Exercise directions:
Your answer must contain each line of the listing in which "sheet" appears, copied in full.

___

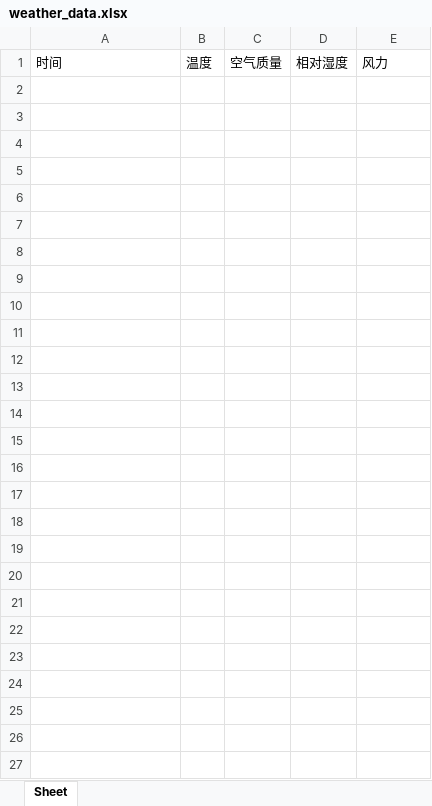
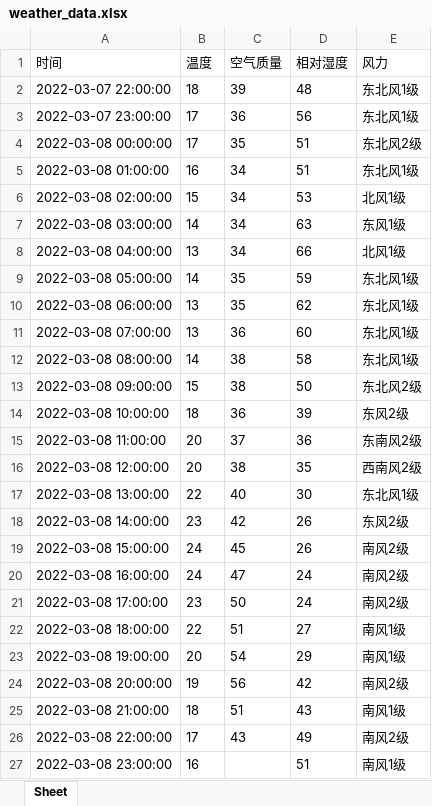
Before and after one commit to americanvain/tianqi-win, an Excel workbook: weather_data.xlsx, sheet Sheet, drawn as a sheet; values as stored, in another font and other column widths than the file's, no borders; the diff names each change by its address in the sheet, - before the commit and + after, or states it on an @@ line.

```diff
--- a/weather_data.xlsx (sheet Sheet)
+++ b/weather_data.xlsx (sheet Sheet)
+row 2: 2022-03-07 22:00:00 | 18 | 39 | 48 | 东北风1级
+row 3: 2022-03-07 23:00:00 | 17 | 36 | 56 | 东北风1级
+row 4: 2022-03-08 00:00:00 | 17 | 35 | 51 | 东北风2级
+row 5: 2022-03-08 01:00:00 | 16 | 34 | 51 | 东北风1级
+row 6: 2022-03-08 02:00:00 | 15 | 34 | 53 | 北风1级
+row 7: 2022-03-08 03:00:00 | 14 | 34 | 63 | 东风1级
+row 8: 2022-03-08 04:00:00 | 13 | 34 | 66 | 北风1级
+row 9: 2022-03-08 05:00:00 | 14 | 35 | 59 | 东北风1级
+row 10: 2022-03-08 06:00:00 | 13 | 35 | 62 | 东北风1级
+row 11: 2022-03-08 07:00:00 | 13 | 36 | 60 | 东北风1级
+row 12: 2022-03-08 08:00:00 | 14 | 38 | 58 | 东北风1级
+row 13: 2022-03-08 09:00:00 | 15 | 38 | 50 | 东北风2级
+row 14: 2022-03-08 10:00:00 | 18 | 36 | 39 | 东风2级
+row 15: 2022-03-08 11:00:00 | 20 | 37 | 36 | 东南风2级
+row 16: 2022-03-08 12:00:00 | 20 | 38 | 35 | 西南风2级
+row 17: 2022-03-08 13:00:00 | 22 | 40 | 30 | 东北风1级
+row 18: 2022-03-08 14:00:00 | 23 | 42 | 26 | 东风2级
+row 19: 2022-03-08 15:00:00 | 24 | 45 | 26 | 南风2级
+row 20: 2022-03-08 16:00:00 | 24 | 47 | 24 | 南风2级
+row 21: 2022-03-08 17:00:00 | 23 | 50 | 24 | 南风2级
+row 22: 2022-03-08 18:00:00 | 22 | 51 | 27 | 南风1级
+row 23: 2022-03-08 19:00:00 | 20 | 54 | 29 | 南风1级
+row 24: 2022-03-08 20:00:00 | 19 | 56 | 42 | 南风2级
+row 25: 2022-03-08 21:00:00 | 18 | 51 | 43 | 南风1级
+row 26: 2022-03-08 22:00:00 | 17 | 43 | 49 | 南风2级
+row 27: 2022-03-08 23:00:00 | 16 |  | 51 | 南风1级
```
Also changed, not shown: 8 other files.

___

Solution to this task:
Before and after one commit to americanvain/tianqi-win, an Excel workbook: weather_data.xlsx, sheet Sheet, drawn as a sheet; values as stored, in another font and other column widths than the file's, no borders; the diff names each change by its address in the sheet, - before the commit and + after, or states it on an @@ line.
--- a/weather_data.xlsx (sheet Sheet)
+++ b/weather_data.xlsx (sheet Sheet)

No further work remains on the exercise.